I honestly wouldn't have had a problem with it being grandfathered in. I love Pluto too. I'm just saying that from a strictly scientific standpoint they got it right.
Also for all the credit Neil deGrasse Tyson gets for Pluto's demotion he's more of a supporter of the idea than the root cause. He's among the most famous astrophysicists so his views on the issue are among the most well-heard but he's really only driving the getaway car. If you want a better culprit go with Mike Brown of the IAU, who wrote a 2010 memoir called "How I Killed Pluto and Why It Had It Coming." He's the one who is actually taking credit for it. Tyson is only justifying it.
A bit late to reply, but I would have said what Chief did - it should have been grandfathered in. Sedna and ilk clearly demonstrate Pluto isn't alone, and likely one of countless others. But there are three factors. First, Pluto is still special. It's discovery by Clyde Tombaugh (sp) was rather unique and amazing. No other KBO comes anywhere close to actually becoming the 8th 'planet', meaning, Pluto is unique in it's proximity to the sun. I strongly disagree with the IAU's assertion that Pluto hasn't 'cleared out it's neighborhood' because Charon's size is so close to Pluto. Charon is only 11% of the mass of Pluto - hardly a clear cut case for a binary system imo.
The KBOs probably are littering the outer reaches of the system, close by to one another, with strays close in size to the parent body common, and a vast majority of them not massive enough to have enough gravity to become somewhat round. Pluto... well, like I said with the 8th planet comment, Pluto is different, and applying any of the previous specifications to it is a stretch. Considering the historicity of Pluto, to demote it when it isn't cut and dry like other KBO's is just plain wrong.
There's the historical and cultural factor where generations learned of planet number nine.
But my main point of contention, and one which focuses more on Tyson, was the way it was done. I believe I said the decision harmed the reputation of astronomy greatly. It did so for the reasons mentioned above, the comical 'planet no longer a planet' situation. But more than anything - the IAU waited until the absolute end of the conference. What was it, like 90% of the voting body had left at that point (too lazy to look it up.) Bottom line, only a fraction of a fraction voted to demote Pluto. There was hardly a legitimate debate about it involving all the people who should have been involved.
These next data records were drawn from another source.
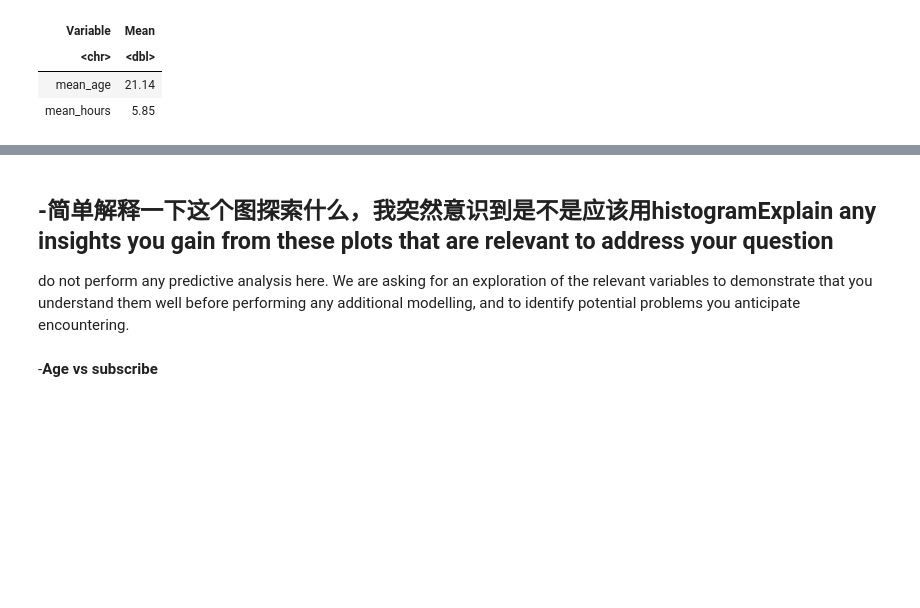
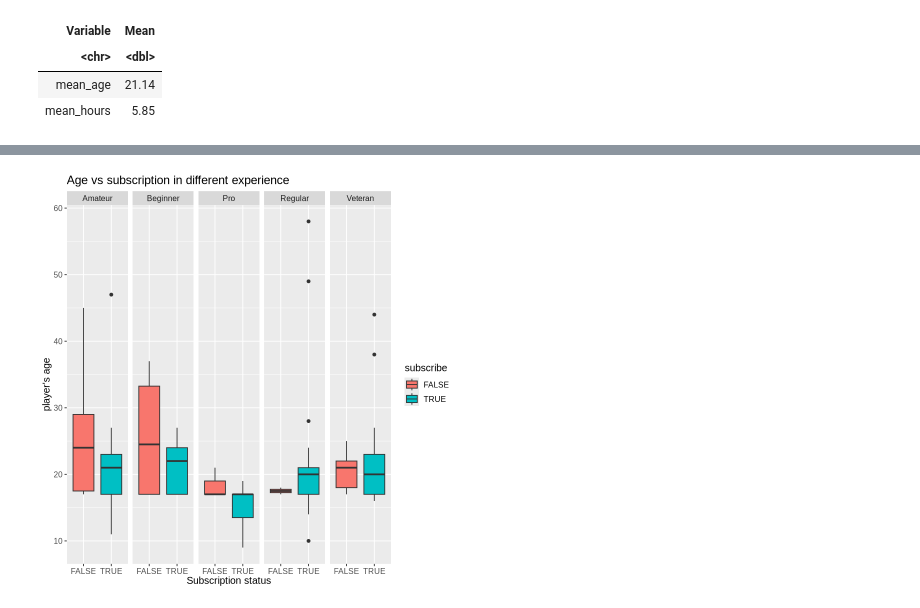
Before and after one commit to yunan-Deng/daci100_project_033_yunan_deng, a Jupyter notebook: individual_yunan_project.ipynb, the cells around one changed output, grey strips where cells are left out. Cells and saved outputs as stored; diff of their text form; code cells hidden in the pictures; blank space fills up the shorter version.

```diff
--- a/individual_yunan_project.ipynb
+++ b/individual_yunan_project.ipynb
@@ -523,7 +523,15 @@ plot_2
-# %% [markdown]
--**简单解释一下这个图探索什么，我突然意识到是不是应该用histogram**Explain any insights you gain from these plots that are relevant to address your question
--
-do not perform any predictive analysis here. We are asking for an exploration of the relevant variables to demonstrate that you understand them well before performing any additional modelling, and to identify potential problems you anticipate encountering.
-# %% [markdown]
--**Age vs subscribe**
+# %%
+plot_3<- tidy_players_1 |>
+ggplot(aes(x= subscribe, y= Age, fill= subscribe))+
+geom_boxplot()+
+facet_grid(~experience)+
+labs(title = "Age vs subscription in different experience",
+    x= "Subscription status",
+    y= "player's age")+
+theme(text= element_text(size = 12))
+
+
+plot_3
+# %% [output]
+[figure, added]
 # %%
```
Also changed, not shown: parts of 16 cells of this notebook.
It was absurd and underhanded.
More than anything though, because of how they did it caused an extreme conflict amongst astronomers. When the news got wind, you had these details emerge along with astronomers infighting and commenting on how ridiculous the whole thing was, how much they disagreed with it, whatever. Something like Pluto, demoting a freaking planet, should have been a long process involving the entire voting body along with others so that a genuine consensus and agreement could have been reached. Instead the IAU came off, looking like fools and rapscallions with an agenda, making a significantly unpopular decision among the average joe, and causing embarrassment when the infighting and underhandedness was revealed and those who disagreed made their feelings known to the press.
All around pathetic and horribly handled. Tyson's casual dismissal and arrogant condescension to any who disagreed just added kindling to my dislike for the man as the face of modern astronomy. Even if you agreed 100% with the decision, a reasonable person would concede it was a disaster and a mistake to have been done the way it was. Likewise, this pales in comparison to idiocy like 'ice fishing on Europa' and wanting to 'kiss a Europan fish' or whatever it was he said.
Oh, one more bit - I was going to conclude that I don't care about the IAU's decision and that when New Horizons visits it in another couple years, we'll be looking at the ninth planet as far as I'm concerned. By the by, I know I've said this before, but New Horizons is going to be an amazing mission. Look up the best images we have of Pluto from Hubble - a tiny dot. Then imagine we've sent a probe all the way there, and will be getting data and images up close and personal. The final piece of a solar system tour begun with Voyager and the Venusian and Martian missions from the 60s-70s.
But NH makes their decision that much worse. Instead of being able to promote it when it arrives as the final planet revealed, a miraculous and ambitious mission to the outer limits, the demotion diminishes the headlines and possible interest and support for future missions that NH might have engendered. Beyond the cheap way the IAU did it, even if it had been handled right, they should have waited until after NH. To do so after the mission had launched and was well on it's way shows disrespect to the folks who worked on it as well as hurting the cause of public awareness/support for astronomy. There was just nothing about the demotion that was done correctly, and so Tyson's absolute disregard for objections especially in light of NH is all the more grating to me as an astronomy geek and passionate advocate for the future of human exploration.